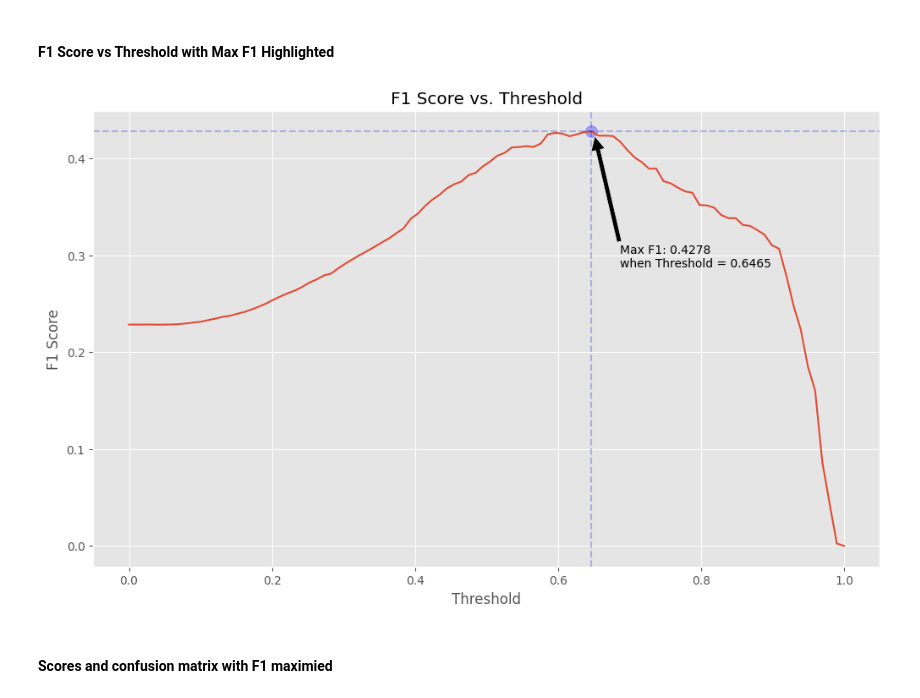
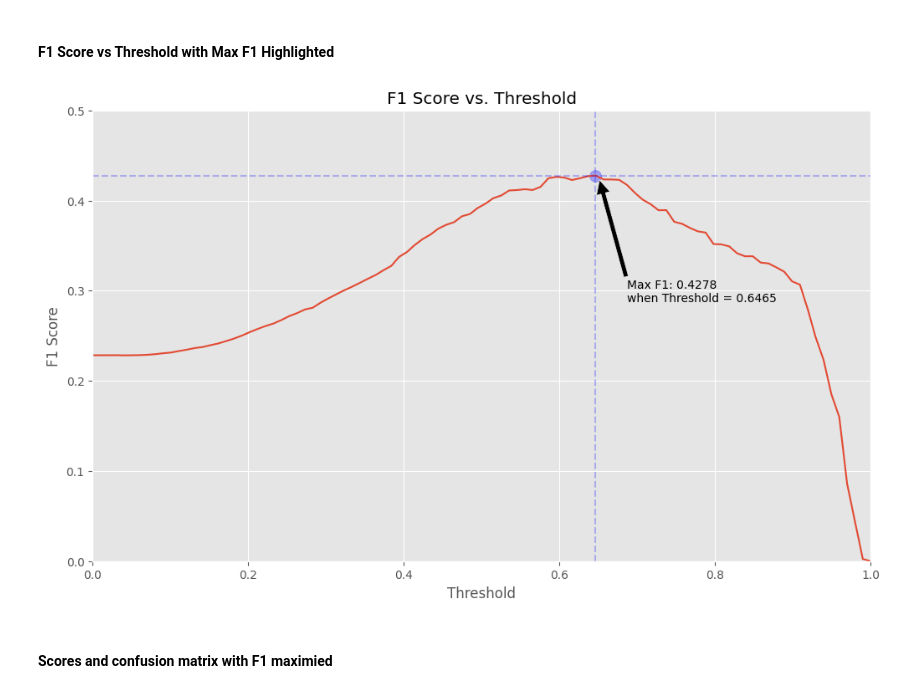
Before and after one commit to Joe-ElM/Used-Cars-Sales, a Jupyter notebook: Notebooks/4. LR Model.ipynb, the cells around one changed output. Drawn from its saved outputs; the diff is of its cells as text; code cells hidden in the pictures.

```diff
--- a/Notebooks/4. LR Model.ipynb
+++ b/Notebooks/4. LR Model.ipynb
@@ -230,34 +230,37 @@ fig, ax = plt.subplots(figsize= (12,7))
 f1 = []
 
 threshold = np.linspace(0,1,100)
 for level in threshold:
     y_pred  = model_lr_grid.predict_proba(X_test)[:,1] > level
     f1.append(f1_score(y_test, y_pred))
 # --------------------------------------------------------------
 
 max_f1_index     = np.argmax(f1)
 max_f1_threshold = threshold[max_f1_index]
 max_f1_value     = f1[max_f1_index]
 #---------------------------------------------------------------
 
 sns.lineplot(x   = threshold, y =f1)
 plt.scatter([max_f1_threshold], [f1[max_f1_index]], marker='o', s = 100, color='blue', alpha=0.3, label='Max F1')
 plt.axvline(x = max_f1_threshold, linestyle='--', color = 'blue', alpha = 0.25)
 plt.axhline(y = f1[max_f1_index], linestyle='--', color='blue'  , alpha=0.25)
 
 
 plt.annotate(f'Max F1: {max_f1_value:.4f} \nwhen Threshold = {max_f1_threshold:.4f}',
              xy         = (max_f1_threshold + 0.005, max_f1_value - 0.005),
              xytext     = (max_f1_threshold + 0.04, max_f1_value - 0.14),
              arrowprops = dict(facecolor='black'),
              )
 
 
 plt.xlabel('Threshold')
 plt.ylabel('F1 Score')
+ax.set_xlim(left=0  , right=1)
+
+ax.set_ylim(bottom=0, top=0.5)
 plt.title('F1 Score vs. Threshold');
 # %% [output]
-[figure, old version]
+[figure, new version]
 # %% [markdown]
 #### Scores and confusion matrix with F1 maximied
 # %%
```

#####

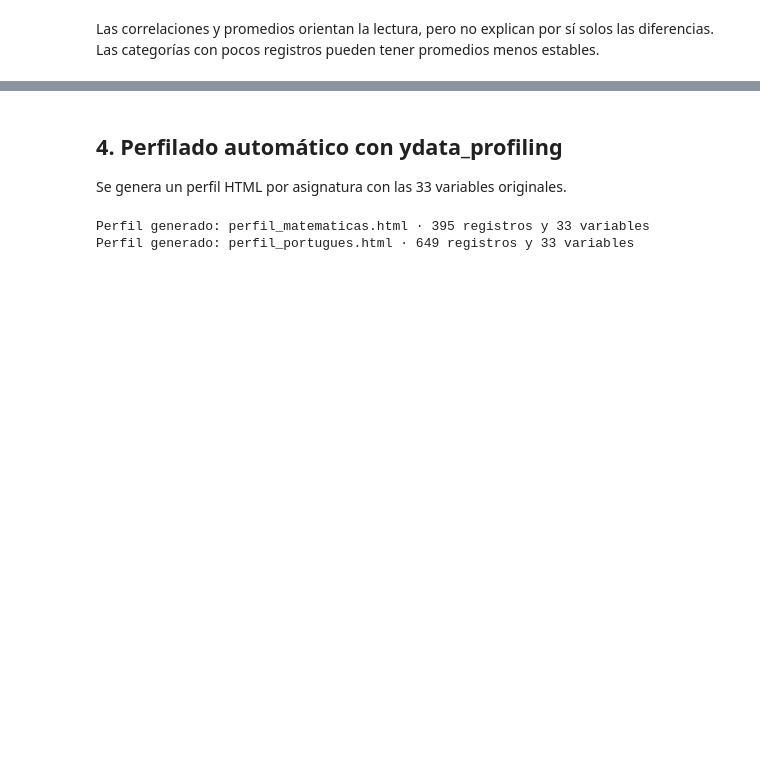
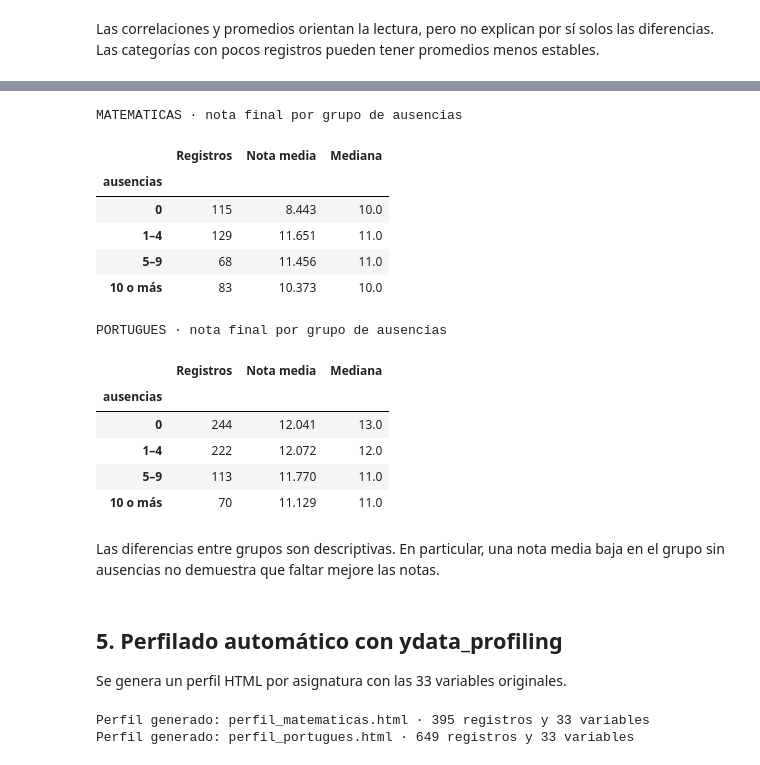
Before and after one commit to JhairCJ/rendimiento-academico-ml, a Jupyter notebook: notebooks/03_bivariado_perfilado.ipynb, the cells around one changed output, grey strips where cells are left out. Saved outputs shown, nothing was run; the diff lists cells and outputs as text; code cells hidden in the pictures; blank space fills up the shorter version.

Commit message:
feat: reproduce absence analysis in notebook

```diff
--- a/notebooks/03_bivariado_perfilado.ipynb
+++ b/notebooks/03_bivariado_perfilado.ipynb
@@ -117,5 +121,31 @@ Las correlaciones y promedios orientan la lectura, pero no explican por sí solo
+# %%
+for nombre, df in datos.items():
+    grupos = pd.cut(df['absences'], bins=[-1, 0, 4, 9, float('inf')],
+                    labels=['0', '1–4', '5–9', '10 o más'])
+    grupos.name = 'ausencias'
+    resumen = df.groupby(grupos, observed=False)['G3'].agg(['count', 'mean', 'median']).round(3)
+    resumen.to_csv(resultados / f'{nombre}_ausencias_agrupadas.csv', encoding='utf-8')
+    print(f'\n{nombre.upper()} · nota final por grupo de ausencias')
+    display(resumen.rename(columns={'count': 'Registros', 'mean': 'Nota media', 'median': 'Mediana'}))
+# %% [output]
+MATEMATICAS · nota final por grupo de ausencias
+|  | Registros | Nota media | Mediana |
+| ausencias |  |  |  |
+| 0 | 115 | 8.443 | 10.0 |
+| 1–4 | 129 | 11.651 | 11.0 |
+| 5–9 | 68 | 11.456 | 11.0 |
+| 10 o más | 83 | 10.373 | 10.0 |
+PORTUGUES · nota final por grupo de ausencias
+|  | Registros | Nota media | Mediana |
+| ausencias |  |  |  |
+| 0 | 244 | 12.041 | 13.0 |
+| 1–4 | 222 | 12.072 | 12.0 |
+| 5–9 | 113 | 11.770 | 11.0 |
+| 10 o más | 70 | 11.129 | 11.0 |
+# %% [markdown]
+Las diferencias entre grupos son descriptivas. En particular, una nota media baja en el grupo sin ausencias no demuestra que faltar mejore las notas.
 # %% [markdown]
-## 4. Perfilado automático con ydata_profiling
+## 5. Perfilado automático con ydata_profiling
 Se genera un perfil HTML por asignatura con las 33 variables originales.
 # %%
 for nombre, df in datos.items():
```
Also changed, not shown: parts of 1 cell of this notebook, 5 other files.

#####

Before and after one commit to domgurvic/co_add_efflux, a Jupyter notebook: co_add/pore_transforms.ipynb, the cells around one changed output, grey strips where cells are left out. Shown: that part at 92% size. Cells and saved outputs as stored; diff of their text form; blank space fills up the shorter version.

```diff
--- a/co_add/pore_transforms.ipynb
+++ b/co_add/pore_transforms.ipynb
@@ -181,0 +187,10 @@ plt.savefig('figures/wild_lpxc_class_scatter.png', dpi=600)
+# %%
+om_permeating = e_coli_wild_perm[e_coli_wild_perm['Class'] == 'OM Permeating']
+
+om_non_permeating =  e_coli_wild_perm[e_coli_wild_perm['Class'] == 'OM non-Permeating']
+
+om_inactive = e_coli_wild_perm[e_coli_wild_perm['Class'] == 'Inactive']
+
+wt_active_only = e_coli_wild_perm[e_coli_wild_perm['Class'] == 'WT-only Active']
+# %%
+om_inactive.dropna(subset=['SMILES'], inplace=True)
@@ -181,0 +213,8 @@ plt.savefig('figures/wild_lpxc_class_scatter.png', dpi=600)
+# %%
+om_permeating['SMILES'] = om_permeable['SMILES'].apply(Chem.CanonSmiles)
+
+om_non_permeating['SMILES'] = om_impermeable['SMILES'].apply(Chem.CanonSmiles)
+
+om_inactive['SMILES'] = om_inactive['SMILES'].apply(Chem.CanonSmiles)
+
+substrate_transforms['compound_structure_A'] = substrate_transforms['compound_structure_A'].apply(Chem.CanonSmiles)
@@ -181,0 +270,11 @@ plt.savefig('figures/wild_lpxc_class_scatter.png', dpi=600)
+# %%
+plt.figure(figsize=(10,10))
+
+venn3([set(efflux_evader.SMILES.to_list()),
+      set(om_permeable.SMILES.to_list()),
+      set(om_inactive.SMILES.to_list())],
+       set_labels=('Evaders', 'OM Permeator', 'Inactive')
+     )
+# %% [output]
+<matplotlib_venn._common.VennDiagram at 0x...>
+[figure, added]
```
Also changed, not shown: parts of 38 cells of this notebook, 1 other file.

#####

Where a line in the records above contains the string "grupos", copy that line.

+    grupos = pd.cut(df['absences'], bins=[-1, 0, 4, 9, float('inf')],
+    grupos.name = 'ausencias'
+    resumen = df.groupby(grupos, observed=False)['G3'].agg(['count', 'mean', 'median']).round(3)
+Las diferencias entre grupos son descriptivas. En particular, una nota media baja en el grupo sin ausencias no demuestra que faltar mejore las notas.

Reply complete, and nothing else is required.